- Plant pots with drainage holes
- Hydroponic plant tray
- Pump timer
Additionally, if you plan to set up a drip system in settings with insufficient natural light, you’ll need to install grow lights, like these full spectrum light strips, to simulate sunlight.
Many are available with varying strength settings and timers for greater control.
Types of Hydroponic Drip Systems
Based on how you plan to deal with the excess water in your setup, there are two distinct versions of hydroponic drip systems – Recovery and Non-Recovery:
Recovery (Recirculating) System
This system allows wastewater that isn’t taken up by the plant’s roots to flow back into the reservoir where it can be recirculated for use in the next water cycle.
Pumping the wastewater back through the drip emitters is very efficient and ideal for modest, home-based systems, but the recirculation of nutrients will mean that pH levels are affected over time and will need to be monitored.
Non-Recovery (Non-Circulating) System
Non-recovery systems allow unused water to run-off as waste, making this a desirable option for commercial setups.
Large-scale drip systems have the budget to minimize waste using highly-accurate timers to control the flow.

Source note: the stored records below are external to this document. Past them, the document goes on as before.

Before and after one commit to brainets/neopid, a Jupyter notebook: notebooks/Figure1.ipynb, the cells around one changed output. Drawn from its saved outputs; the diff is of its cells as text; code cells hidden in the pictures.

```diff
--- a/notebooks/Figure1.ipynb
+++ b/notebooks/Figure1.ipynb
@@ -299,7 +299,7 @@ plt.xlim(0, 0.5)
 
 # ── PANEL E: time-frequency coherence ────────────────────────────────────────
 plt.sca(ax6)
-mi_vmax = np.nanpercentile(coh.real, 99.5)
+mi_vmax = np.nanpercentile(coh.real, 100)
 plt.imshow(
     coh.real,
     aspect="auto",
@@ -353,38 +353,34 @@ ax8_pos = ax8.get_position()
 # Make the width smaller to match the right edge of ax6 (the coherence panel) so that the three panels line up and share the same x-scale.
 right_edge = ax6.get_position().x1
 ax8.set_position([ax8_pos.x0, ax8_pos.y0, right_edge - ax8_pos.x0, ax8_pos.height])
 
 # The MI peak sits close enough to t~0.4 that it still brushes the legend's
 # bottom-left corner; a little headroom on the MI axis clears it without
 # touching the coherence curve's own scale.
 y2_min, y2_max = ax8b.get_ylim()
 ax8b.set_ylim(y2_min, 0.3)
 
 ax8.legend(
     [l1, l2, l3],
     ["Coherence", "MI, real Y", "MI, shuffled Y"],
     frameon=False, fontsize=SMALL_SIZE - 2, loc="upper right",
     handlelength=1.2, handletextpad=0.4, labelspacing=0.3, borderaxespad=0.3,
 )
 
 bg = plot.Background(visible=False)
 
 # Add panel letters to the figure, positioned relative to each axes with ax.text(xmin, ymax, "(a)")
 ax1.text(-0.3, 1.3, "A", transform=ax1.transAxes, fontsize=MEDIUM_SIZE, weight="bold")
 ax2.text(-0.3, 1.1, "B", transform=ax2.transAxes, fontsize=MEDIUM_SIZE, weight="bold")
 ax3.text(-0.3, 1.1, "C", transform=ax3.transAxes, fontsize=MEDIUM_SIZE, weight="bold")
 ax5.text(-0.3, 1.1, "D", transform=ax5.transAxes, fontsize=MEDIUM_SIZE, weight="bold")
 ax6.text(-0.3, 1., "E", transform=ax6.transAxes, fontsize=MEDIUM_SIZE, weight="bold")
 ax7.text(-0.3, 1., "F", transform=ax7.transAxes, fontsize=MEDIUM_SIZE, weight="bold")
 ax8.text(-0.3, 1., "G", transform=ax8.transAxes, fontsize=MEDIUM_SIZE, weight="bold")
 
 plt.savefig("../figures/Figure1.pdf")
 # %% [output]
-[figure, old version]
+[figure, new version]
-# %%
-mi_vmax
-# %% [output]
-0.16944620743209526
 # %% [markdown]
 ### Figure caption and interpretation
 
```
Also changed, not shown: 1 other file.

While this system spares hobbyists the hassle of amending pH levels, they will need precise timing to prevent nutrient buildup.
Benefits of a Hydroponic Drip System
- Being adaptable to expansion
- Inexpensive and easy to install
- Automated control to deliver precise watering schedules
- Low maintenance compared with other hydroponic systems
- Moisture-retentive growing medium means plants won’t suffer during power outages/malfunction
- Beneficial to a wide variety of plants
Drawbacks of a Hydroponic Drip System
- Non-recovery type systems require precision timing
- Recovery types require pH/nutrient level monitoring
- Unlike passive hydroponic systems, drip setups depend on electricity and moving parts
- Drip emitters become clogged with algae growth/nutrient mineral buildup
Plants That Can Be Grown in a Hydroponic Drip System
Because drip systems can adapt to large-scale operations, they are able to support a much wider range of plants than most hydroponic styles.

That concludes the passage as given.